Tayside and Central Scotland

Farmer fined after cyclist hits illegal ramp

Forfar Sheriff Court
Image caption Forfar Sheriff Court was told the cyclist was thrown from his bicycle

A cyclist suffered a punctured lung and shattered collarbone after hitting an irrigation pipe concealed by stones and chippings, a court heard.

Martin Kearney, who runs Lundie Farm in Angus, had laid the pipe across a road to help irrigate two fields.

But Scott Crowe did not see the obstruction until it was too late and was thrown from his bicycle.

Kearney, 32, was fined £950 at Forfar Sheriff Court.

The court was told that the pipe had previously been put down with a bright blue ramp over it but Kearney had received complaints from motorists about its steep gradient.

In response, Kearney put down road chippings on the ramp to cover it up and make it easier for drivers to negotiate.

However, this camouflaged it from Mr Crowe, who hit it at speed as he cycled downhill.

'Landed heavily'

Depute fiscal Isma Mukhtar told the court: "He required surgery and intensive rehabilitation as a result.

"He was thrown from his bicycle and landed heavily on his left shoulder.

"He got to his feet eventually and called his wife who summoned an ambulance."

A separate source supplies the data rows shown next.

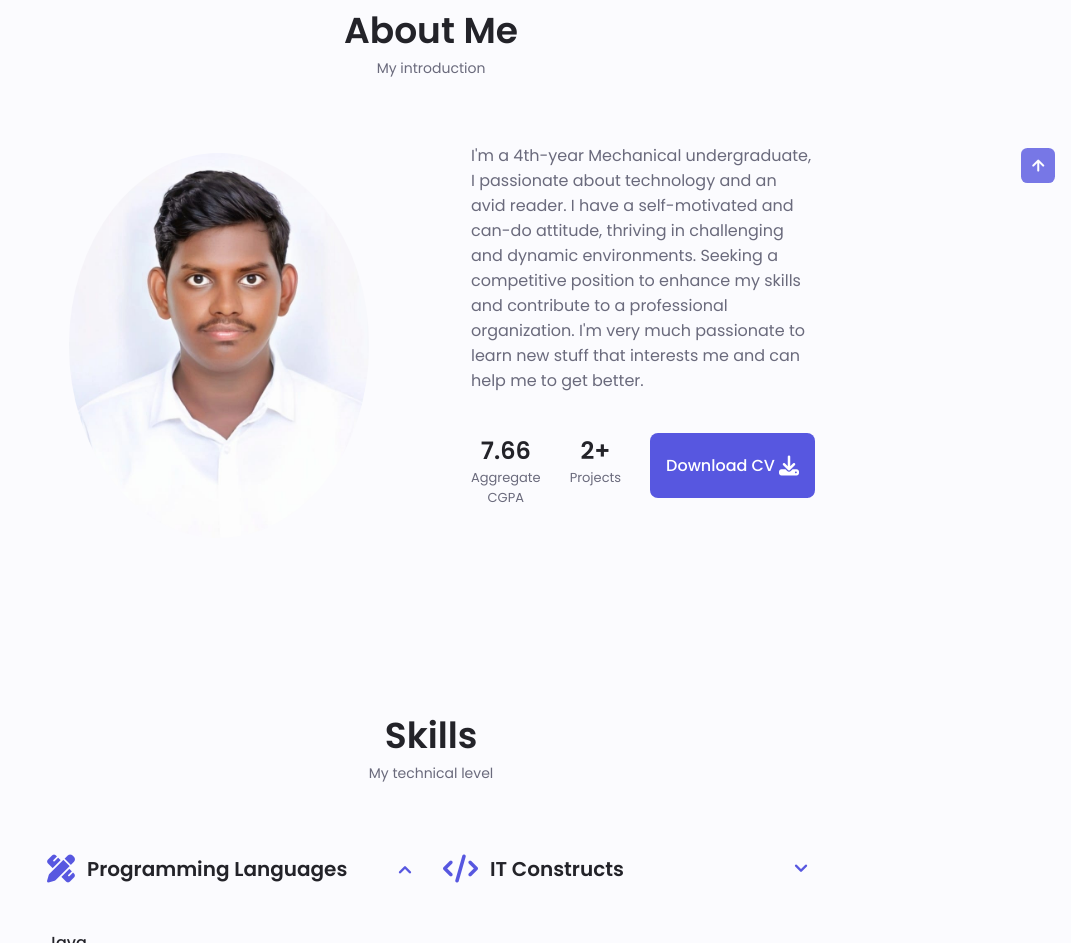
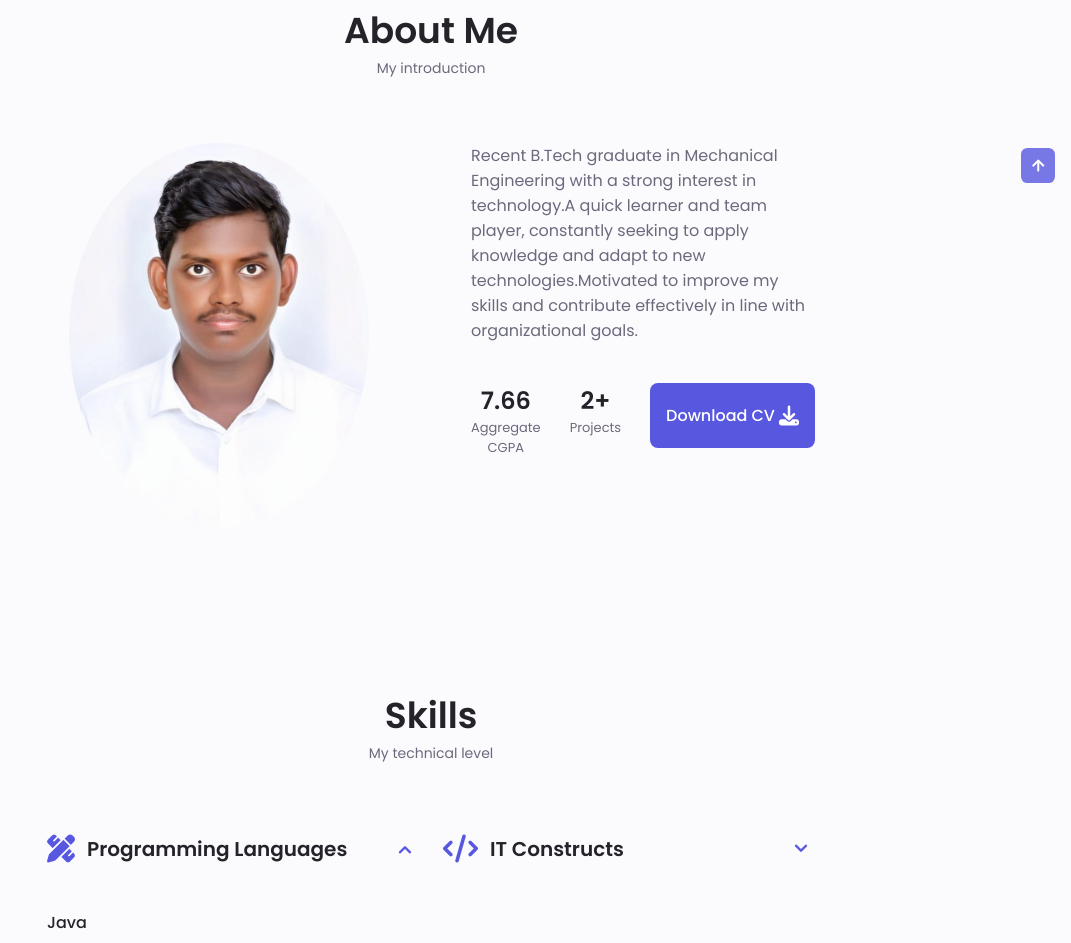
Before and after one commit to banni21/portfolio-website, a plain HTML site: page Portfolio-Website/Portfolio-Website-master/index.html in a window 1280 px wide. Shown: the part 777-1720 px from the top of the page, without its empty margins (209-1280 px from the left). Drawn offline with nearby package versions, Linux system fonts and the light colour scheme; files whose address does not match are found by name.

Commit message:
Update index.html

```diff
--- a/Portfolio-Website/Portfolio-Website-master/index.html
+++ b/Portfolio-Website/Portfolio-Website-master/index.html
@@ -155,8 +155,7 @@
 
           <div class="about__data">
             <p class="about__description">
-              I'm a 4th-year Mechanical undergraduate, I passionate about technology and an avid reader. I have a self-motivated and can-do attitude, thriving in challenging and dynamic environments. Seeking a competitive position to enhance my skills and contribute to a professional organization. I'm very much passionate to learn new stuff that interests me and can help me to get better.
-            </p>
+Recent B.Tech graduate in Mechanical Engineering with a strong interest in technology.A quick learner and team player, constantly seeking to apply knowledge and adapt to new technologies.Motivated to improve my skills and contribute effectively in line with organizational goals.            </p>
 
             <div class="about__info">
               <div>
```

Ms Mukhtar said that police contacted Angus Council's roads supervisor, who told them he had not been informed about the work being carried out.

The supervisor told police that if he had come across the obstruction he would have had the road closed immediately so it could be removed.

Kearney admitted a charge under the Roads (Scotland) Act.

Defence solicitor David Cairns said: "He had instructed a contractor to lay this pipe on two previous occasions but had had complaints about the gradient of the ramp put over it causing damage to cars those times.

"On this occasion he took it upon himself to place hard road planings over the ramp.

"He did that to decrease the gradient on the ramp and received no further complaints from motorists, but it appears to have disguised the ramp from the cyclist.

"There was certainly no malicious intent."

Sheriff Pino di Emidio told Kearney: "This is an offence that perhaps doesn't often come before the court.

"This incident caused significant injury to the cyclist."

Related Topics

Related Internet links

The BBC is not responsible for the content of external Internet sites